Παρασκευή, 21 Ιανουαρίου 2011

Ancient Greek Marseille’s first buildings discovered

Ancient Greek Marseille’s first buildings discovered

On line since September 26, 2009 · Updated November 18, 2009
A few metres from the Vieux-Port, excavations carried out in the quarter known as the Panier have brought to light the earliest constructions from the period of the Greek colony.
Prior to the renovation of the College of the Vieux Port, for theConseil Général of the Bouches du Rhône, the Institut National des Recherches Archéologiques Préventives (INRAP), carried out excavations curated by the Regional Archaeology Service of theDirection régionale des Affaires culturelles Provence-Alpes-Côte-d'Azur. Within stratified deposits three metres deep, archaeologists quickly found occupation levels datable to the Archaic Greek town (600-480 BC). Around 550 BC, the quarter was modified around a large public edifice, perhaps the podium of a temple. The finds discovered in these levels are remarkable.

Going back to the origins of the Greek presence

The area concerned is at the foot of the Saint-Laurent hill, within the initial limits of the Greek town, a few metres from what was the north bank of the antique port. Right from the beginning of the Greek occupation, the steep slope of the land towards the Vieux Port probably made necessary the creation of terraces.

During the first centuries of the Greek occupation (6th-5th century BC), the buildings comprised adobe walls (made of bricks of unfired earth), built on limestone foundation beds, organised according to an apparently orthogonal plan.

A temple podium ?

Around 550 BC a monumental edifice was built on the site. From the beginning it had a podium. Rectangular in plan, it was divided into two spaces surrounded by imposing 1.20 metre thick walls. Even though its function is not yet understood, it is certain that it was part of a public building, perhaps religious (temple podium) or military .

It was rapidly completed by different constructions. The unusual plan of these narrow spaces as well as certain architectural indications (large sculpted blocks, blue wall paintings), make it unlikely that they were dwellings. The immediate proximity of the large rectangular building leads one to suppose that this ensemble was part of the same monumental complex covering a square area of about 120m2.
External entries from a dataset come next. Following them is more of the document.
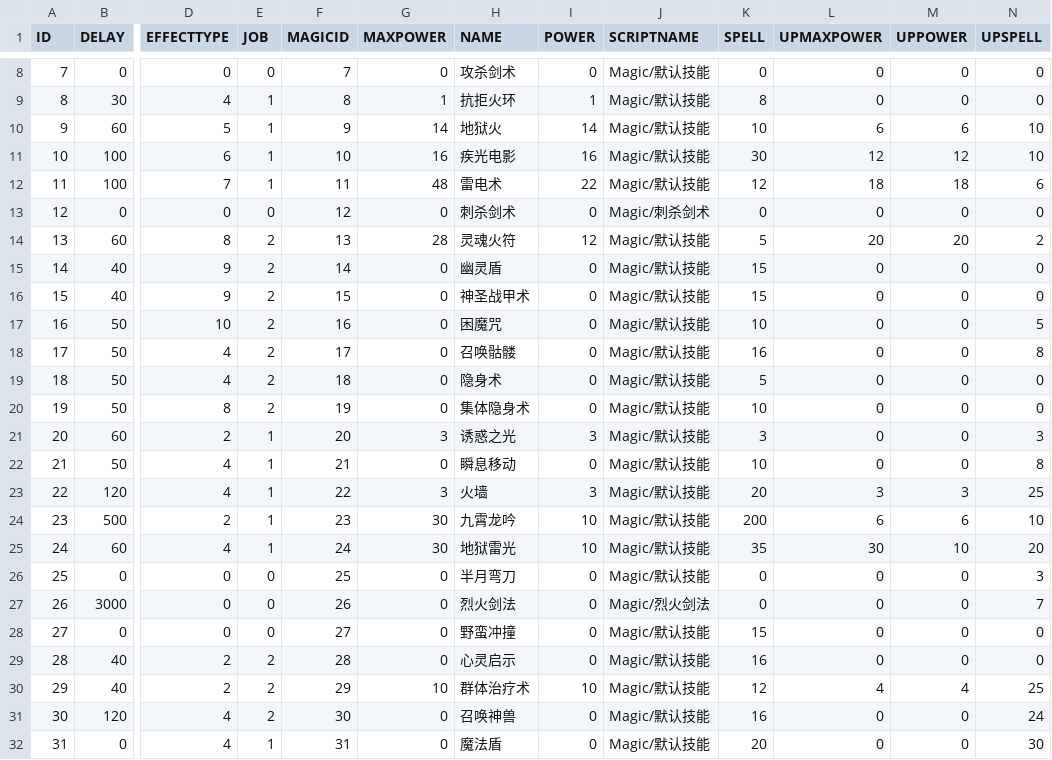
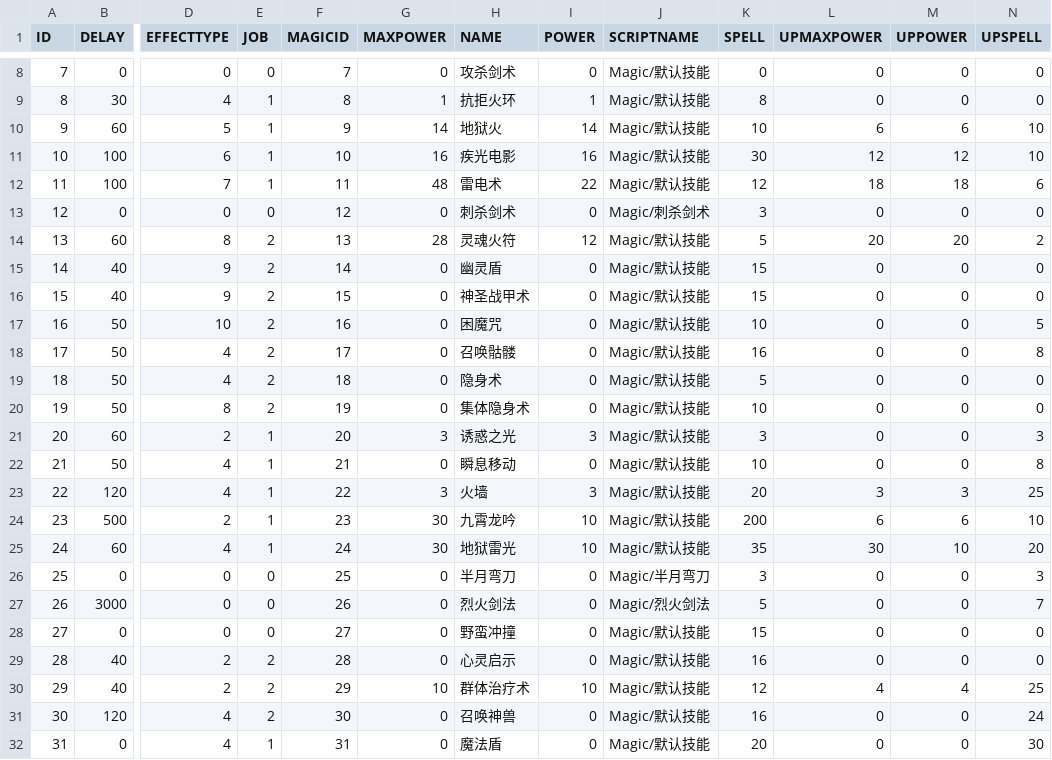
Before and after one commit to pangliang/MirServer-Netty, a CSV file: 数据文件/MIR2_PUBLIC_STDMAGIC.csv, drawn as a sheet; only a part is shown, gaps mark what is left out; the diff names each change by its address in the sheet, - before the commit and + after, or states it on an @@ line.

```diff
--- a/数据文件/MIR2_PUBLIC_STDMAGIC.csv
+++ b/数据文件/MIR2_PUBLIC_STDMAGIC.csv
-K13 (SPELL): 0
+K13 (SPELL): 3
-J26 (SCRIPTNAME): Magic/默认技能
+J26 (SCRIPTNAME): Magic/半月弯刀
-K26 (SPELL): 0
+K26 (SPELL): 3
-K27 (SPELL): 0
+K27 (SPELL): 5
```
Also changed, not shown: 数据文件/MIR2_PUBLIC_STDITEM.csv, 数据文件/MIR2_PUBLIC_STDMONSTER.csv, 4 other files.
Certain similarities with other sanctuaries of the Greek world are to be noted, as much concerning the organisation of space, construction materials and techniques used, as the date of construction - for example the emporium of Gravisca in Etruria. We may well be in the presence of a 'private' sanctuary, reserved for the emporoï, these shipowners and merchants who brought offerings and celebrated the cult of their protecting divinities (Aphrodite, Herakles, the Dioscuri . . .)

Objects found

Pottery dominates the finds, there are both local and imported productions. The latter are of Greek origin: Attic, Corinthian, Ionian; others from Rhodes and Etruria. Among the Attic and Corinthian potteries can be found the famous "Black-figure" and "Red-figure" wares characteristic of this period, with very varied decoration.

This tableware is associated with many amphorae mostly from Etruria, but also from Corfu, Athens, Islands of the Aegean Sea and from the Phoenician and Punic worlds.

The context of the discovery

Recently, the ships and the quays of the Places Jules-Verne and Villeneuve-Bargemon were discovered.Other constructions of the Archaic Greek period (6th-5th centuries BC) have been discovered in Marseille (the habitat in front of the Church of Saint Laurent, the Îlot des Pistoles…). But no site is as well preserved and over such a large area

The high quality of the buildings and finds, and the excellent state of conservation of the structures make this an important reference site for the history of France's oldest town, and more widely for the archaeology of the Mediterranean Basin.

Site Director

Philippe Mellinaud (INRAP)

Curation

Regional Archaeology Service of the Direction régionale des Affaires culturelles Provence-Alpes-Côte

Developers

Conseil Général of the Bouches-du-Rhône department.